 Garvey, supra note 8, at 745; see also Lavi, supra note 9, at 2608 (“It informs the public about the conduct of individuals and allows criticism and expressions of disapproval of a person’s actions.”).
 John Paul Brammer, Public Sex ‘Sting Operation’ Leads to Naming and Shaming of 18 Men, NBC News (June 8, 2017, 2:40 PM), https://www.nbcnews.com/feature/nbc-out/public-sex-sting-operation-leads-naming-shaming-18-men-n769946 [https://perma.cc/SXE6-P2J8].
 Brammer, supra note 11.
 Katherine Lymn, Can public shaming end sex trafficking?, Post Crescent (June 16, 2016, 12:12 PM), https://www.postcrescent.com/story/news/2016/06/16/can-public-shaming-end-sex-trafficking/85356052/ [https://perma.cc/7TN4-BQ5E] (internal citations omitted); see also id. (“The largest single consensus among them was that the biggest deterrent would be having their name and/or photograph somehow exposed publicly, to their families or to members of the public, exposing them for what they’re doing.”) (internal citations omitted).
 John Hagemann, Is There a Place for Shame?, 50 S.D. L. Rev. 494, 495 (2005).
 Goldman, supra note 9, at 416.
 See id. at 433; see Garvey, supra note 8, at 749 (“[I]t may impose hardships no one thinks the shamed offender really deserves.”).
 See Brammer, supra note 11; Lymn, supra note 13; Goldman, supra note 9, at 431; Lavi, supra note 9, at 2604; Massaro, supra note 9, at 703.
 See Brammer, supra note 11; Brown, supra note 1; Knight, supra note 1; Garvey, supra note 8, at 749; Lavi, supra note 9, at 2600.
 Goldman, supra note 9, at 435; see also Massaro, supra note 9, at 694 (“Public shamings appeal directly to the community to participate in the punishment and, presumable, to retaliate against the shamed offender by withdrawing their approval and inflicting other injuries that are difficult to predict or contain.”).
 Id. (internal citations omitted); see also Lavi, supra note 9, at 2613 (“Once this type of shaming spins out of control, mob justice (“lynch mob”), harassment, and violence soon follow.”); Massaro, supra note 9, at 649 (“It may encourage private retaliation against offenders and a kind of lynch-mob justice.”) (internal citations omitted).
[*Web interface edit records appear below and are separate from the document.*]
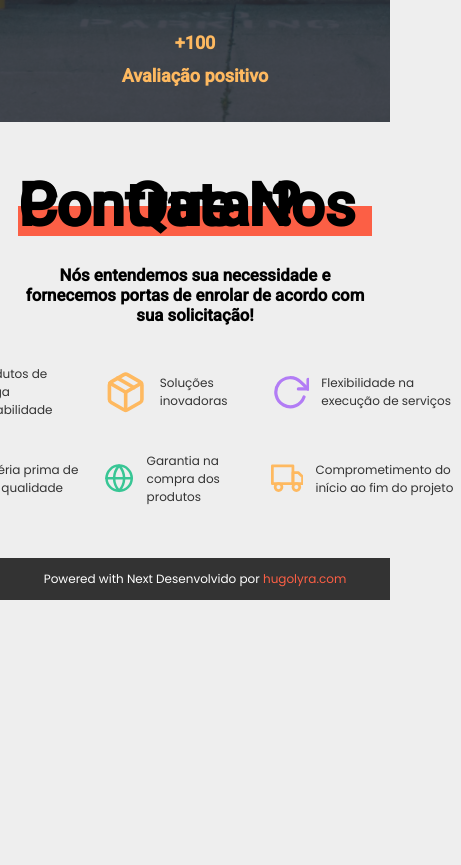
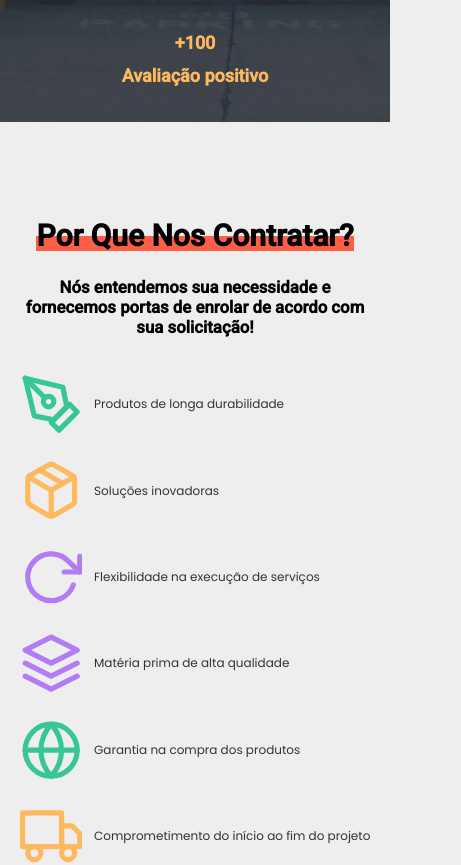
Before and after one commit to Farol-Software/sanai, a Next.js app: page / in a window 390 px wide. Shown: the part 2242-3107 px from the top of the page, 461 px wide, since content can reach past the window. Before the commit the page ends 2842 px from the top, so only its background shows below. Built offline with nearby package versions, Linux system fonts and the light colour scheme.

Commit message:
:bug: Fix responsiveness

```diff
--- a/src/components/home/Why/styles.module.scss
+++ b/src/components/home/Why/styles.module.scss
@@ -1,7 +1,7 @@
 .container {
   max-width: var(--maxWidth);
   margin: 0 auto;
-  padding: 4rem 1.5rem;
+  padding: 8rem 1.5rem;
 
   display: flex;
   flex-direction: column;
@@ -62,5 +62,15 @@
         color: var(--yellow);
       }
     }
+
+    @media only screen and (max-width: 768px) {
+      grid-template-columns: 1fr;
+    }
+  }
+
+  @media only screen and (max-width: 768px) {
+    h1 {
+      font-size: 2.5rem;
+    }
   }
 }
```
 Massaro, supra note 9, at 649; see also Goldman, supra note 9, at 435 (“By allowing the public to have some sort of influence over the offender’s treatment, the offender is robbed of his transactional dignity.”).
 Lavi, supra note 9, at 2603 (“Online shaming is not ephemeral. It stays on the internet and remains accessible and searchable through a simple Google query indefinitely.”).
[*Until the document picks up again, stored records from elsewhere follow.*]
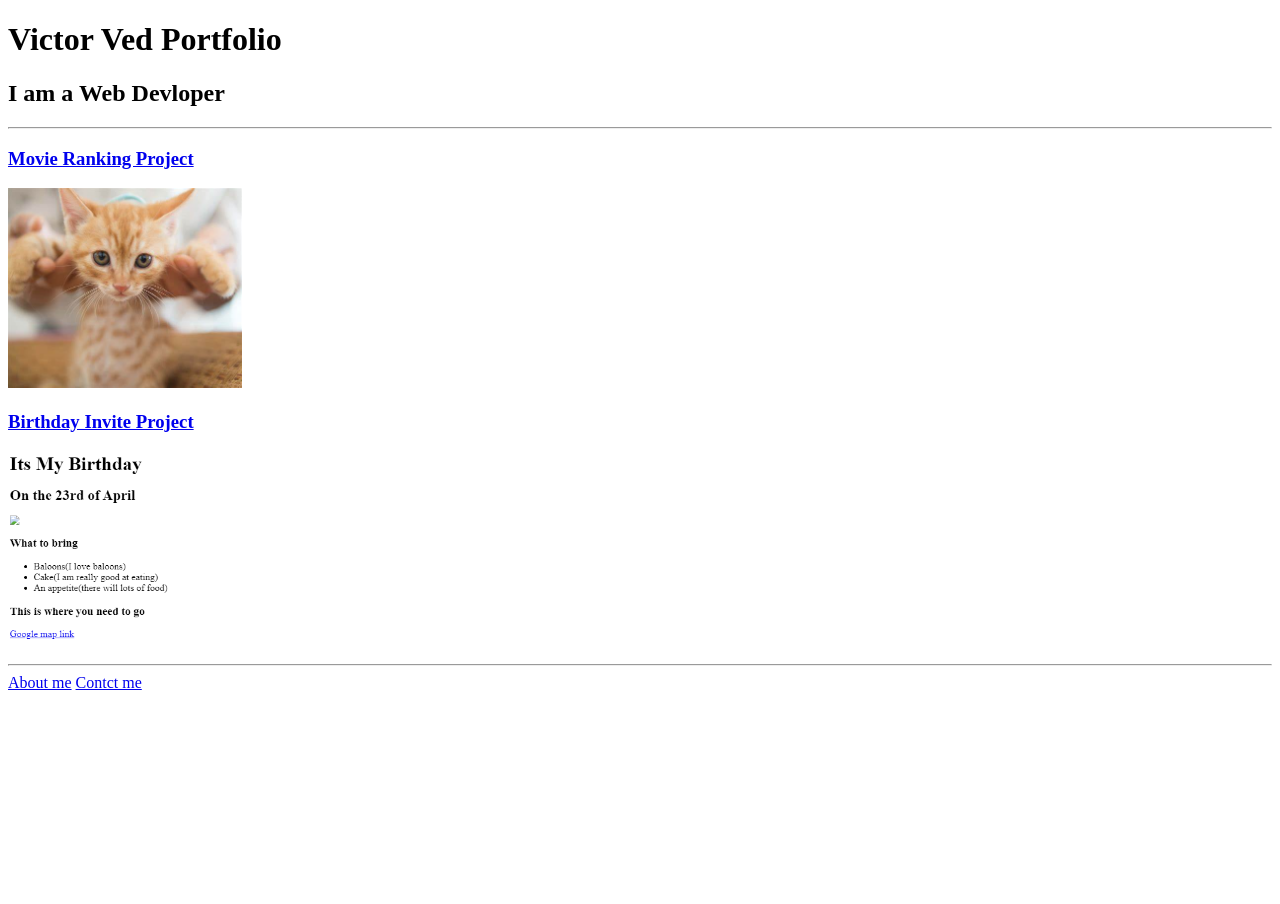
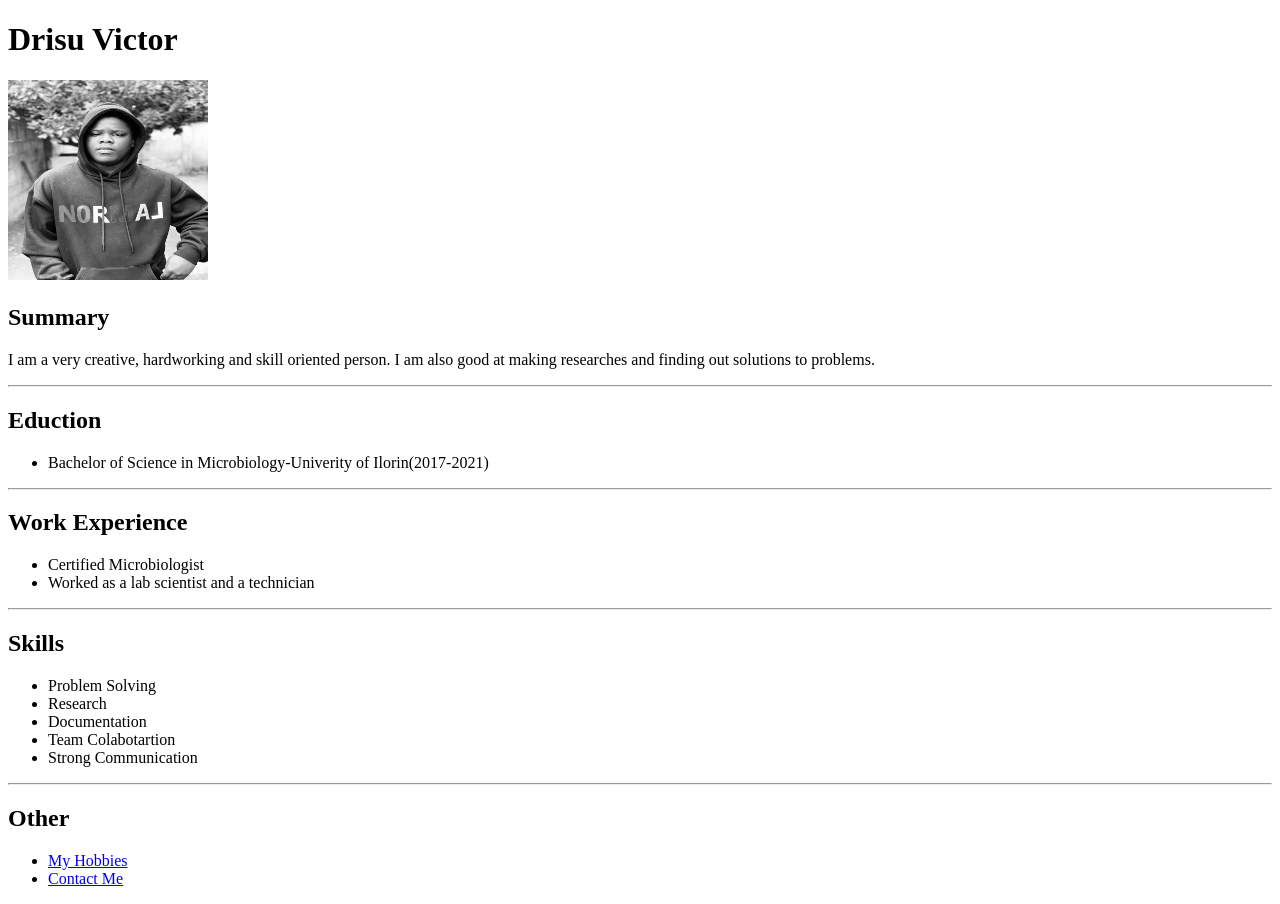
Before and after one commit to Ved-ved/ved-portfolio, a plain HTML site: page index.html in a window 1280 px wide. Before the commit the page ends 800 px from the top, so only its background shows below. Drawn offline with Linux system fonts and the light colour scheme.

Commit message:
Add files via upload

```diff
--- a/index.html
+++ b/index.html
@@ -3,18 +3,47 @@
 <head>
     <meta charset="UTF-8">
     <meta name="viewport" content="width=device-width, initial-scale=1.0">
-    <title>Victor's Portfolio</title>
+    <title>My Resume</title>
 </head>
 <body>
-    <h1>Victor Ved Portfolio</h1>
-    <h2>I am a Web Devloper</h2>
+    <h1>Drisu Victor</h1>
+    <img src="./WhatsApp Image 2023-09-21 at 01.49.15.jpg" height="200" width="200">
+    <h2>Summary</h2>
+    <p>I am a very creative, hardworking and skill oriented person. I am also good at making researches and finding out solutions to problems.</p>
     <hr>
-    <h3><a href="./public/index.html">Movie Ranking Project</a></h3>
-    <img src="./assets/images/cat.png" height="200"/>
-    <h3><a href="./public/birthday.html">Birthday Invite Project</a></h3>
-    <img src="./assets/images/Screenshot 2023-09-18 185936.png" height="200">
+    <h2>Eduction</h2>
+    <ul>
+        <li>Bachelor of Science in Microbiology-Univerity of Ilorin(2017-2021)</li>
+    </ul>
     <hr>
-    <a href="./public/about.html">About me</a>
-    <a href="./public/contact.html">Contct me</a>
+    <h2>Work Experience</h2>
+    <ul>
+        <li>Certified Microbiologist</li>
+        <li>Worked as a lab scientist and a technician</li>
+    </ul>
+    <hr>
+    <h2>Skills</h2>
+    <ul>
+        <li>Problem Solving</li>
+        <li>Research</li>
+        <li>Documentation</li>
+        <li>Team Colabotartion</li>
+        <li>Strong Communication</li>
+    </ul>
+    <hr>
+    <h2>Other</h2>
+    <ul>
+        <li><a href="./hobbies.html">My Hobbies</a></li>
+        <li><a href="./contact.html">Contact Me</a></li>
+    </ul>
+
+
+
+
+
+
+
+
+
 </body>
 </html>
```
Also changed, not shown: contact.html (added, +5 -0 lines), hobbies.html (added, +7 -0 lines), WhatsApp Image 2023-09-21 at 01.49.15.jpg (added).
 Id. at 2602.
 Id. at 2604.
 Brammer, supra note 11.
 Goldman, supra note 9, at 431.
 Id. at 434 (“Although the Supreme Court has not held that public shaming punishments violate the Eighth Amendment, many still argue that the method by which the government wishes to deprive offenders of their dignity [or privacy] is simply unacceptable.”) (emphasis added).